Schoby asked me to punch out a tale of the best shots I’ve seen in my years with Petersen’s Hunting TV. One thing I’ve learned from globe-trotting with the Fantastic Four (Boddington, Steele, Schoby and Rodriguez) is that relative to these masterminds, I don’t know jack about shooting. I can shoot a rifle, I can shoot a handgun and I can shoot a shotgun. Often times I can hit what I want where I want. But these four freaks are savants. It would be like saying that because I own a rally car and can drive well that I can evaluate the skills of Sebastian Loeb (Let me translate for you left-turn knuckledraggers… “the skills of Dale Earnhardt or Ricky Bobby” I actually had to Google “best NASCAR drivers” for that pull. You’re welcome.)
I’m an artist to the core, so I can intuitively do with a camera what these masterminds do with thunderstix. But, I won’t venture into their turf to break down their best shots. I spend too much time with these boys in places where accidental deaths happen easily.
How about I just tell you about my favorite shots?

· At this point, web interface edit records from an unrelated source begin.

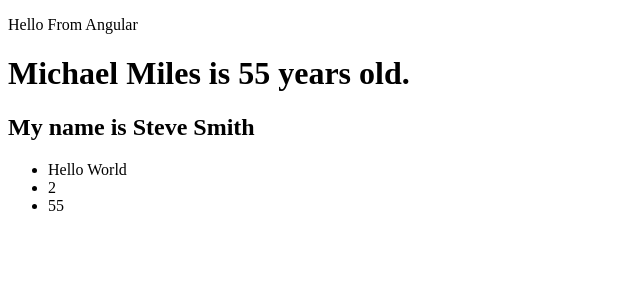
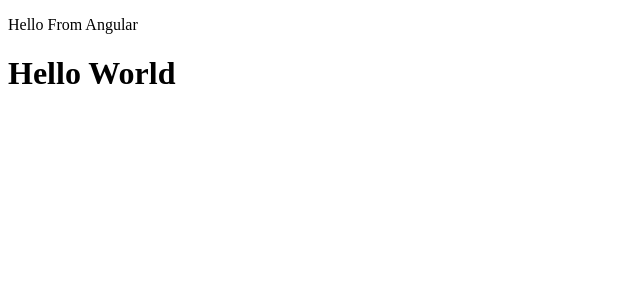
Before and after one commit to memiles47/AngularApp, an Angular app: page / in a window 1280 px wide. Shown: the top 300 px of the page, without its empty margins (0-640 px from the left). Built offline with nearby package versions, Linux system fonts and the light colour scheme.

Commit message:
Looking at setting types for variables. Also trying to turn off 'no-inferrable-type' in TSLint but I'm not having any luck.

```diff
--- a/src/app/Components/sandbox.component.ts
+++ b/src/app/Components/sandbox.component.ts
@@ -3,34 +3,24 @@ import {Component} from '@angular/core';
 @Component({
   // tslint:disable-next-line:component-selector
   selector: 'sandbox',
-  template: `
-    <h1>{{name}} is {{age}} years old.</h1>
-    <h2>My name is {{person.firstName}} {{person.lastName}}</h2>
-    <ul>
-      <li>{{'Hello World'}}</li>
-      <li>{{1 + 1}}</li>
-      <li>{{showAge()}}</li>
-    </ul>
-  `
+  template: `<h1>Hello World</h1>`
 })
 
 export class SandboxComponent {
-  name = 'Michael Miles';
-  age = 53;
-  person = {firstName: 'Steve', lastName: 'Smith'};
+  name: string = 'Michael Miles';
+  age: number = 55;
+  hasChildren: boolean = true;
+  city: any = 'Boston';
+  myNumbersArray: number[] = [1, 2, 3];
+  myStringsArray: string[] = ['Michael', 'Miles'];
+  myAnyArray: any[] = [1, 2, 3, 'Hello', 'World'];
+  myTuple: [string, number] = ['Michael', 55];
+  unusable: void = undefined;
+  u: undefined = undefined;
+  n: null = null;
 
   constructor() {
-    console.log('Constructor ran...');
-    // this.age = 55;
-    this.hasBirthDay();
-    this.hasBirthDay();
-  }
-
-  hasBirthDay() {
-    this.age += 1;
-  }
-
-  showAge() {
-    return this.age;
+    this.myNumbersArray = [1, 2];
+    this.myStringsArray = ['Bob', 'Neubauer'];
   }
 }
```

Craig “The Body” Boddington: Dateline: New Mexico, coupla’ years ago. We’re up high chasing elk with the legendary Kirk Kelso and former Leupold Boss and my main man Tom Fruechtel. Marty Plunk, a hell of a guy and a member of the Weakley, Tennessee Sherriff’s department won a Leupold sweepstakes and was on-deck for his first elk day one of the hunt.
Kelso took us to the top of a favorite mesa early to glass 360. As the sun poked over a distant mountain range, I remember it being to our east. Is that right? Anyhow, Kelso spotted a herd five miles off moving toward some juniper for the day’s siesta. The plan I heard was to let them bed, make a plan, ambush them in the evening. As is the case with 99.5% of hunting plans, Kelso and Boddington jettisoned it for the more expeditious plan of cutting half that distance with the truck then jogging the other couple miles to intersect the big deer.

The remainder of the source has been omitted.